The Cuillin on the A87 then A851 - Skye & The Hebrides - CycleBlaze

The Cuillin on the A87 then A851

ferry to Mallaig

The bunkhouse room was too good to be true at 15 quid. Once I find it - up a small hill - and have unpacked, a crew of construction workers arrives and occupies all the other bunks. There are bottles of opened beer everywhere and I can predict what'll happen  later, and sure enough, once they've changed, they drive back to the hotel-pub-brewery and return to the bunkhouse at gone 11:00, waking me up after having obviously consumed quite a bit of ale. 

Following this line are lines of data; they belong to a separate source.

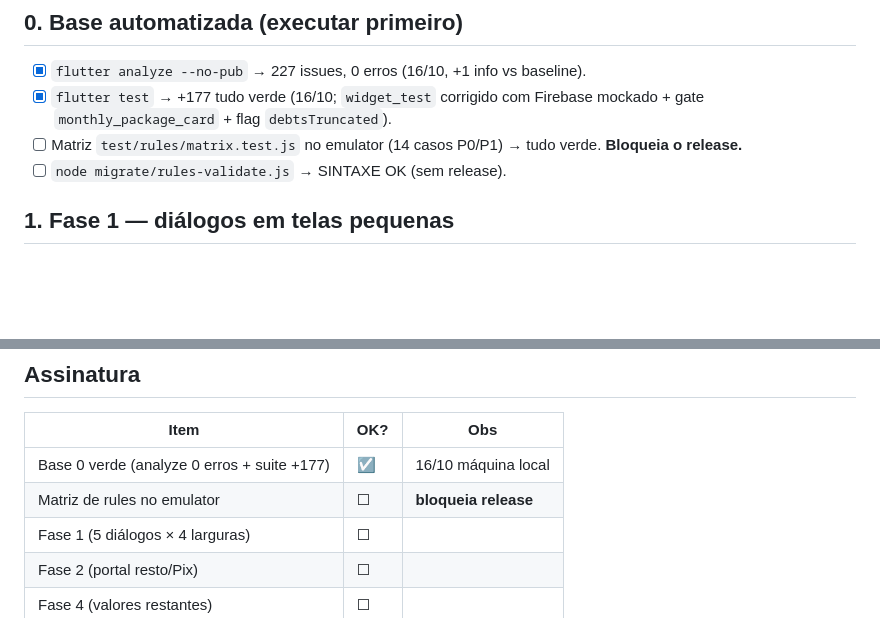
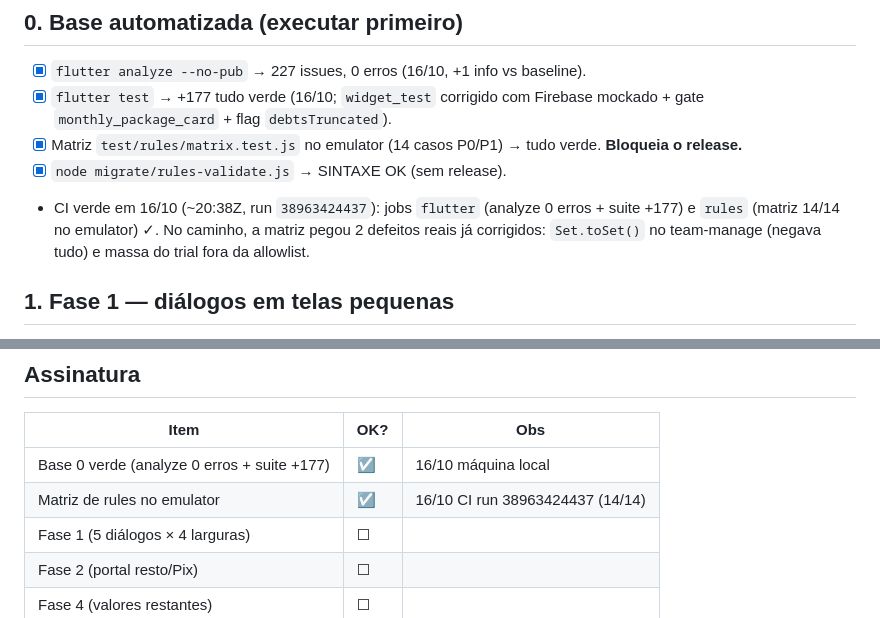
Before and after one commit to gabrielabrahaodev/NexoSaude, a Markdown page: obsidian/specs/remodelagem-plano-testes.md, 2 parts joined by grey strips. GitHub-like rendering; blank space fills up the shorter version.

Commit message:
docs: matriz 14/14 verde no CI (run 38963424437)

```diff
--- a/obsidian/specs/remodelagem-plano-testes.md
+++ b/obsidian/specs/remodelagem-plano-testes.md
@@ -11,8 +11,9 @@ sem este plano assinado. Rules NOVAS NÃO publicadas** (ao vivo segue
 
 - [x] `flutter analyze --no-pub` → 227 issues, 0 erros (16/10, +1 info vs baseline).
 - [x] `flutter test` → +177 tudo verde (16/10; `widget_test` corrigido com Firebase mockado + gate `monthly_package_card` + flag `debtsTruncated`).
-- [ ] Matriz `test/rules/matrix.test.js` no emulator (14 casos P0/P1) → tudo verde. **Bloqueia o release.**
-- [ ] `node migrate/rules-validate.js` → SINTAXE OK (sem release).
+- [x] Matriz `test/rules/matrix.test.js` no emulator (14 casos P0/P1) → tudo verde. **Bloqueia o release.**
+- [x] `node migrate/rules-validate.js` → SINTAXE OK (sem release).
+- CI verde em 16/10 (~20:38Z, run `38963424437`): jobs `flutter` (analyze 0 erros + suite +177) e `rules` (matriz 14/14 no emulator) ✓. No caminho, a matriz pegou 2 defeitos reais já corrigidos: `Set.toSet()` no team-manage (negava tudo) e massa do trial fora da allowlist.
 
 ## 1. Fase 1 — diálogos em telas pequenas
 
@@ -92,7 +93,7 @@ Preparar massa (clínica Teste): cobrança de R$ 200 com R$ 80 pagos
 | Item | OK? | Obs |
 |---|---|---|
 | Base 0 verde (analyze 0 erros + suite +177) | ☑ | 16/10 máquina local |
-| Matriz de rules no emulator | ☐ | **bloqueia release** |
+| Matriz de rules no emulator | ☑ | 16/10 CI run 38963424437 (14/14) |
 | Fase 1 (5 diálogos × 4 larguras) | ☐ | |
 | Fase 2 (portal resto/Pix) | ☐ | |
 | Fase 4 (valores restantes) | ☐ | |
```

It's simply their inconsiderate behavior that annoys me. What makes it worse is the foreman's alarm goes off before 6:00, even though none of are up before I leave at seven.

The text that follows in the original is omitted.